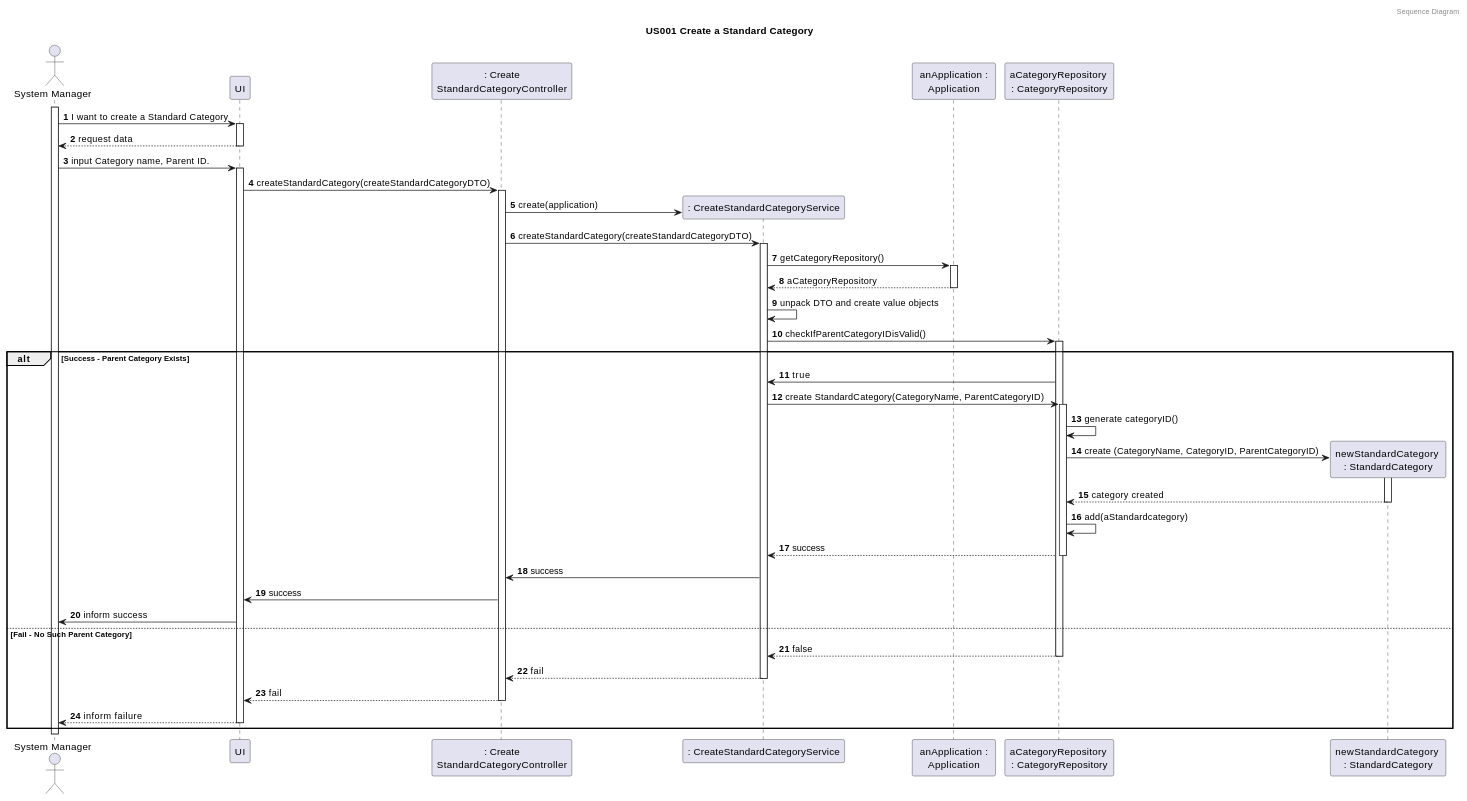
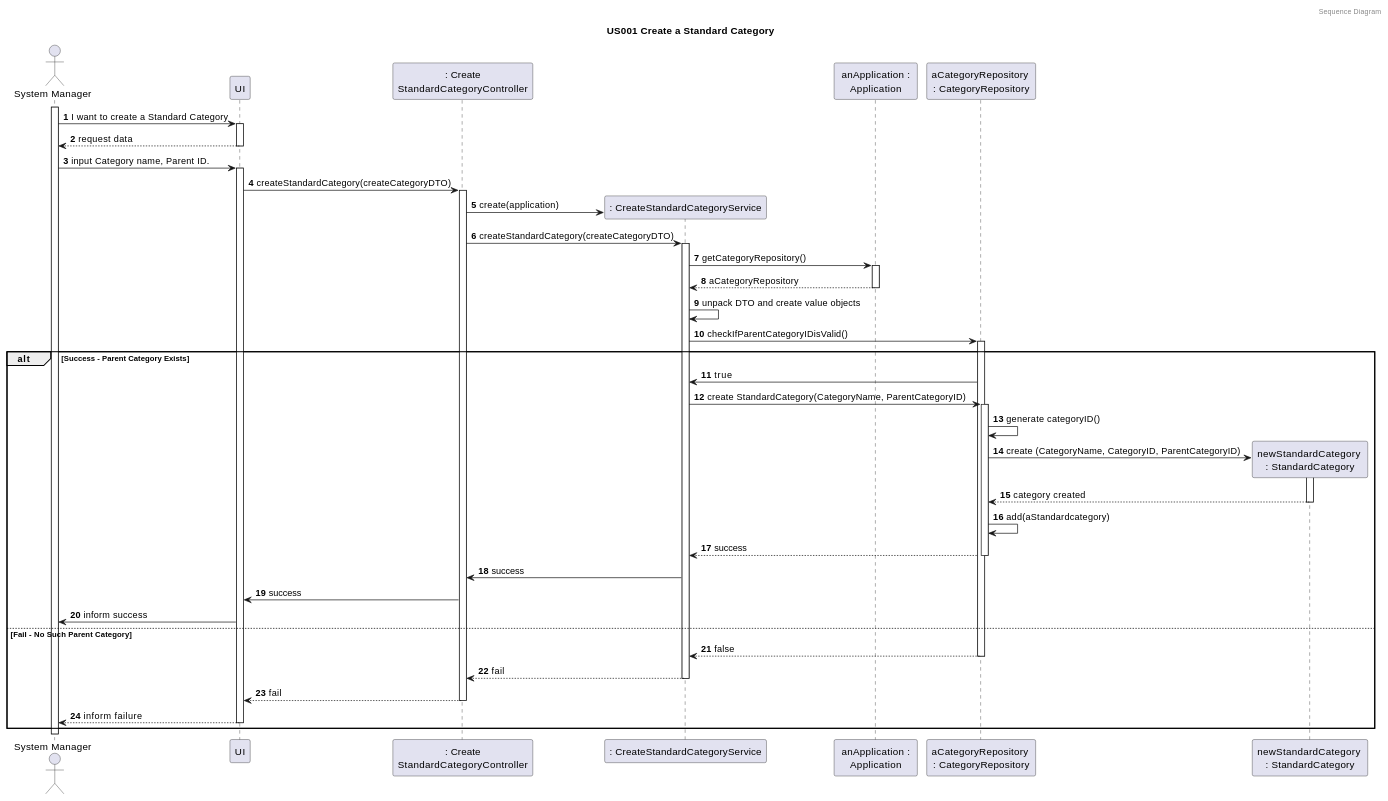
Before and after one commit to tomas-osswald/switch_2020_g3: the third of 4 diagrams in docs/sprint4/user_stories/US001_CreateStandarCategory.md, drawn with PlantUML. The commit also changed 25 other files, not shown here.

`````diff
--- a/docs/sprint4/user_stories/US001_CreateStandarCategory.md
+++ b/docs/sprint4/user_stories/US001_CreateStandarCategory.md
@@ -101,59 +101,59 @@
 ````puml
 @startuml
 autonumber
 header Sequence Diagram
 title US001 Create a Standard Category
 actor "System Manager" as systemManager
 participant "UI" as UI
 participant ": Create\nStandardCategoryController" as controller
 participant ": CreateStandardCategoryService" as service
 participant " anApplication : \nApplication" as app
 participant "aCategoryRepository \n: CategoryRepository" as repository
 participant "newStandardCategory \n: StandardCategory" as scategory
 
 activate systemManager
 systemManager -> UI: I want to create a Standard Category
 activate UI
 return request data
 systemManager -> UI : input Category name, Parent ID.
 activate UI
-UI -> controller : createStandardCategory(createStandardCategoryDTO)
+UI -> controller : createStandardCategory(createCategoryDTO)
 activate controller
 controller -> service** : create(application)
-controller -> service : createStandardCategory(createStandardCategoryDTO)
+controller -> service : createStandardCategory(createCategoryDTO)
 activate service
 
 service -> app : getCategoryRepository()
 activate app
 return aCategoryRepository
 
 service -> service: unpack DTO and create value objects
 service -> repository: checkIfParentCategoryIDisValid()
 activate repository
 
 alt Success - Parent Category Exists
 
 repository -> service: true
 service -> repository: create StandardCategory(CategoryName, ParentCategoryID)
 activate repository
 repository -> repository: generate categoryID()
 repository -> scategory**: create (CategoryName, CategoryID, ParentCategoryID)
 activate scategory
 return category created
 repository -> repository : add(aStandardcategory)
 return success
 service -> controller: success
 controller -> UI: success
 UI -> systemManager: inform success
 
 else Fail - No Such Parent Category
 
 return false
 return fail
 return fail
 return inform failure
 
 end
 
 @enduml
 ````
`````
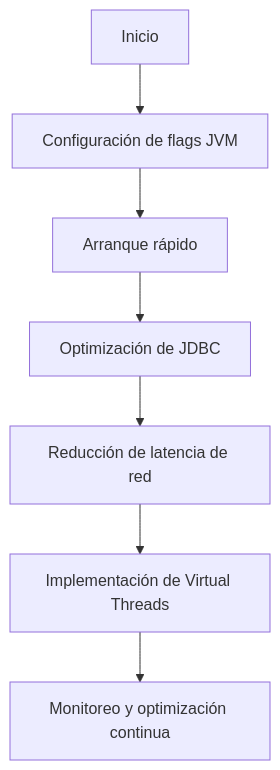
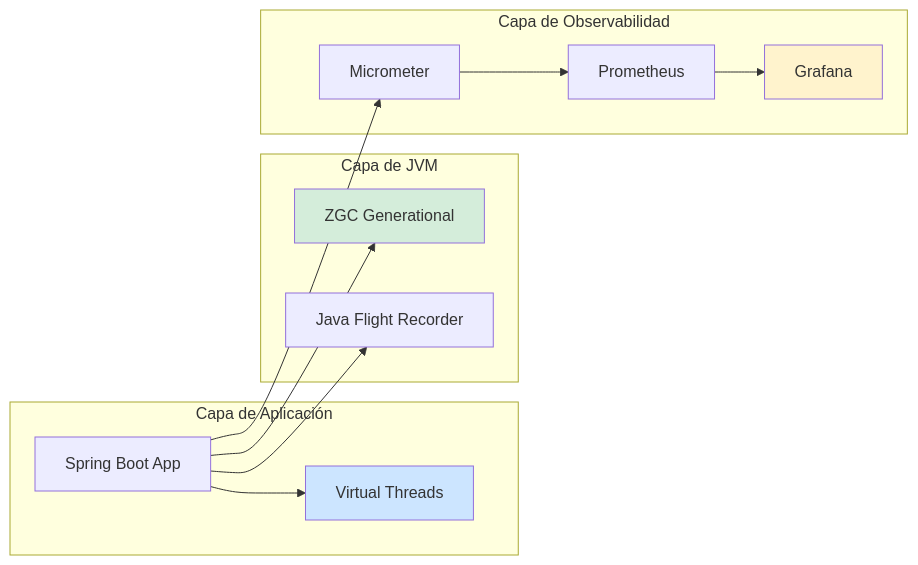
Before and after one commit to Joaquinriosheredia/DAM-Java-Mastery: the second of 3 diagrams in _Review/spring_boot_performance_tuning_en_produccion/spring_boot_performance_tuning_en_produccion.md, drawn with Mermaid. The commit also changed other lines of this file, not shown here.

Commit message:
spring_boot_performance_tuning_en_produccion.md

````diff
--- a/_Review/spring_boot_performance_tuning_en_produccion/spring_boot_performance_tuning_en_produccion.md
+++ b/_Review/spring_boot_performance_tuning_en_produccion/spring_boot_performance_tuning_en_produccion.md
@@ -459,9 +146,29 @@
 ```mermaid
-graph TD
-    A[Inicio] --> B1[Configuración de flags JVM]
-    B1 --> C[Arranque rápido]
-    C --> D1[Optimización de JDBC]
-    D1 --> E[Reducción de latencia de red]
-    E --> F[Implementación de Virtual Threads]
-    F --> G[Monitoreo y optimización continua]
+graph LR
+    subgraph "Capa de Aplicación"
+        APP[Spring Boot App]
+        VT[Virtual Threads]
+    end
+    
+    subgraph "Capa de JVM"
+        ZGC[ZGC Generational]
+        JFR[Java Flight Recorder]
+    end
+    
+    subgraph "Capa de Observabilidad"
+        MICRO[Micrometer]
+        PROM[Prometheus]
+        GRAF[Grafana]
+    end
+    
+    APP --> VT
+    APP --> ZGC
+    APP --> JFR
+    APP --> MICRO
+    MICRO --> PROM
+    PROM --> GRAF
+    
+    style ZGC fill:#d4edda
+    style VT fill:#cce5ff
+    style GRAF fill:#fff3cd
 ```
````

Your objective –
Scan the listing above for the line that has "controller -> service**", then copy exactly from that line through the line that has "activate app".

Answer below –
 controller -> service** : create(application)
-controller -> service : createStandardCategory(createStandardCategoryDTO)
+controller -> service : createStandardCategory(createCategoryDTO)
 activate service
 
 service -> app : getCategoryRepository()
 activate app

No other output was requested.